Since his departure from British boy band One Direction, Harry Styles has gradually shed his former teenage heartthrob status for an acclaimed, glittering pop persona.
Styles launched his solo career in 2017 with the release of the self-titled album “Harry Styles,” full of pop ballads that drew critical comparison to major stars like David Bowie. His 2019 album “Fine Line,” and his subsequent Love on Tour concert events solidified his fanbase and musical potential.
His latest release, “Harry’s House,” is Styles’ most sonically ambitious yet. In collaboration with Kid Harpoon and Tyler Johnson, the multi-genre album is eclectic and addictive — a funky combination of pop, rock and R&B. Styles is indulgent as he sings about love, sex, drugs, food and wine for 13 musically appetizing tracks.
Styles kicks off the album with the groovy “Music for a Sushi Restaurant.” It’s upbeat and undisputably fun as he scats over a chorus of horns. Starting the album with the playful lyrics “Green eyes/ fried rice/ I could cook an egg on you,” Styles sets the mischievous, breezy tone to follow. “Late Night Talking” and “Grapejuice” continue a feel-good start to the album.
As the album’s name suggests, many of its tracks reflect on the concept of “home.” In “Late Night Talking,” home is not a physical place, but a loved one. Styles sings, “I'd follow you to any place/ If it's Hollywood or Bishopsgate/ I'm coming too.” Other tracks later on in the album continue this depiction of domestic bliss — the sticky sweet “Daylight” and the hypnotically funky, ‘70s-sounding “Daydreaming” are rosy, casual love stories.
After the grand introduction and “Late Night Talking”, Styles smoothly transitions into the rightfully hit single “As It Was” —with intimate, somber lyrics coated in a danceable beat. He sings “Harry, you're no good alone/ Why are you sitting at home on the floor?/ What kind of pills are you on?” The second person perspective is heartrending, despite the breezy background tune.

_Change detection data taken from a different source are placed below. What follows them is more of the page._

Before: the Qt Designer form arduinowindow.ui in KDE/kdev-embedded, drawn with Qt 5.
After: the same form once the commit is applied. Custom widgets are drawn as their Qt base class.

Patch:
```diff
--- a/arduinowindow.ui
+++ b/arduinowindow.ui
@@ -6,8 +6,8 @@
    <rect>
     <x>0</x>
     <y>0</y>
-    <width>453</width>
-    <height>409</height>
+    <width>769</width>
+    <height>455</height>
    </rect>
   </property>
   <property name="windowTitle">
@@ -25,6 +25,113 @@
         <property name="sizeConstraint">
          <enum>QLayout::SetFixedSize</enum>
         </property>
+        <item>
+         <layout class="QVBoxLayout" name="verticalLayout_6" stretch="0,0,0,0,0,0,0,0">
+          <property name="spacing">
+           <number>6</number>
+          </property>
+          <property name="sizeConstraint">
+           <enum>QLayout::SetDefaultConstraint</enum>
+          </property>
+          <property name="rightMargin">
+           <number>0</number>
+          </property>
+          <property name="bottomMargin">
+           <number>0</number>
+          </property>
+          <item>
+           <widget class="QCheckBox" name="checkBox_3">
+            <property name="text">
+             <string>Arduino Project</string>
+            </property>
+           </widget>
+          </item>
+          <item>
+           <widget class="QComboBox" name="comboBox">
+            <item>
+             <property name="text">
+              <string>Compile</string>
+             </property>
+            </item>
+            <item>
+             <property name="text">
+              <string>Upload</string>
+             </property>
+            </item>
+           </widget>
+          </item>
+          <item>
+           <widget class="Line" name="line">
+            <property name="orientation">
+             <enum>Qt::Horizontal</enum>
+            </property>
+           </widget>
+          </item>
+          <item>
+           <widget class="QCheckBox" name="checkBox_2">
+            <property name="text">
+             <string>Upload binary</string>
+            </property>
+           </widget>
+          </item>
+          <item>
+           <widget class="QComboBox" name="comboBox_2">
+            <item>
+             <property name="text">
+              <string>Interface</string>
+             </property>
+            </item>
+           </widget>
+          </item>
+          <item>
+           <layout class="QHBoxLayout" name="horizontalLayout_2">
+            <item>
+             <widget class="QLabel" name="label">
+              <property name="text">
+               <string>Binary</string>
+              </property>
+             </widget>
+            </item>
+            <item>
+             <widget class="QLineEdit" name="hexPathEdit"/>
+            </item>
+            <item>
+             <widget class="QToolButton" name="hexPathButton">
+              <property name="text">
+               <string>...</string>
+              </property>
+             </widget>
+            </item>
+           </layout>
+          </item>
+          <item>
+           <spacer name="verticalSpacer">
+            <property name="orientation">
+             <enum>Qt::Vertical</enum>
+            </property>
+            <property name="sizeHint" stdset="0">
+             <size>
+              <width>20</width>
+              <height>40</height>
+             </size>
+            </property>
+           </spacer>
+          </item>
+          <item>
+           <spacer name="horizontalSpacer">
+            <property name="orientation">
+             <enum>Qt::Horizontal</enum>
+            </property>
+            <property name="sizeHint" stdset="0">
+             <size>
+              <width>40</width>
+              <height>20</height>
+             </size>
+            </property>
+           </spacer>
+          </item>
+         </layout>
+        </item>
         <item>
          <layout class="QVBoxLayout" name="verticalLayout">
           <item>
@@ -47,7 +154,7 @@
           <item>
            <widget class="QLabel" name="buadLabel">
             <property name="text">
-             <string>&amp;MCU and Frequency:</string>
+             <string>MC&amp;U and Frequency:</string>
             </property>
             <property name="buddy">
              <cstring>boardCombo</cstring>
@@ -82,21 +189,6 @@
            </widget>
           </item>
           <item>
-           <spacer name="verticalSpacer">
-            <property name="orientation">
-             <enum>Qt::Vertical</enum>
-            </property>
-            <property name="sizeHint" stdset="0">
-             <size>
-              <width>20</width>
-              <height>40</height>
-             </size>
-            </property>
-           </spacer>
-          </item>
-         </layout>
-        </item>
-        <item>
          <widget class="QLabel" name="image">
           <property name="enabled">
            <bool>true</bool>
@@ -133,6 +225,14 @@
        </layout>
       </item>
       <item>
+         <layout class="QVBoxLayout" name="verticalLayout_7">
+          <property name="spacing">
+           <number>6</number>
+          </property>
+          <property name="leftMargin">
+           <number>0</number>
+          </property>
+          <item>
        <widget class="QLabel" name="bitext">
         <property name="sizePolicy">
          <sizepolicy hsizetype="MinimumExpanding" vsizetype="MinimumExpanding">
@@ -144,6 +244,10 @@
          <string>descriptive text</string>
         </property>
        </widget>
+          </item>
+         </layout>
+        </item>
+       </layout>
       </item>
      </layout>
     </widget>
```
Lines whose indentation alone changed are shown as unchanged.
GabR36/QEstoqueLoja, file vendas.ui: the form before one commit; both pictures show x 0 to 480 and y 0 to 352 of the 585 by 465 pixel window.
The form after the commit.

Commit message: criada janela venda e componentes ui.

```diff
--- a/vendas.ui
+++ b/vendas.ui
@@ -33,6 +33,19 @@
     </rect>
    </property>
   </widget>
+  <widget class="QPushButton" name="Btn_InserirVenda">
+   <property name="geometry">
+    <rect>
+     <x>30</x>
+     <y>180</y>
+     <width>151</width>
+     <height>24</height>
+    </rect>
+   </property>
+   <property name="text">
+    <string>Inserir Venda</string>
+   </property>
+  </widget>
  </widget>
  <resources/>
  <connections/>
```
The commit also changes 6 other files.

Styles, who chose to announce the new album in Better Homes & Gardens magazine, called “Harry’s House” his “most intimate album yet.” The tracks following “As It Was” solidify this.
“Little Freak” draws upon his bittersweet nostalgia for a past relationship. The song's melodic and lyrical choices are reminiscent of popular indie pop artists like Dayglow.
There’s a tenderness throughout the album, but especially on “Matilda,” in which Styles sings words of encouragement to a friend who’s survived family troubles. The sweet, plucky guitar ballad is one of the most emotional on the album.
Styles continues with the gorgeous “Cinema” — a sparkling falsetto over a cool, jazzy track. After “Daydreaming,” he delves into the synthy “Keep Driving,” in which Styles sings a series of domestic imagery —“Black and white film camera/ yellow sunglasses/ ashtray/ swimming pool” and “Maple syrup/ coffee/ pancakes for two.” Styles combines an ode to homey bliss and domestic troubles throughout the airy track.
“Satelite” is an addictive stand out on the album. In an upbeat track with an intense finish, Styles sings about waiting to be with someone. “Boyfriends,” an anthem about disappointing partners, sounds like commiseration with an old friend. With a wistful twang, Styles croons about fruitless cycles in broken relationships. He touches again on domestic life — this time, an unhappy one.
Finally, Styles finishes the album with “Love of my Life,” an ‘80s-sounding ballad to complete his ode to love, indulgence and the meaning of home.
In some ways, “Harry’s House” leaves something to be desired. Underneath funky baselines, the endless lyrical vagueness about eating breakfast or doing cocaine tends to fall flat. While its lyricism is underwhelming at times, the album is a breakthrough for Styles as his most adventurous to date.
Despite its imperfections, it’s still an undeniably fun album. Styles’ heartfelt charisma shines through on the musically decadent album, and allows listeners to leave “Harry’s House” feeling familiar with its writer.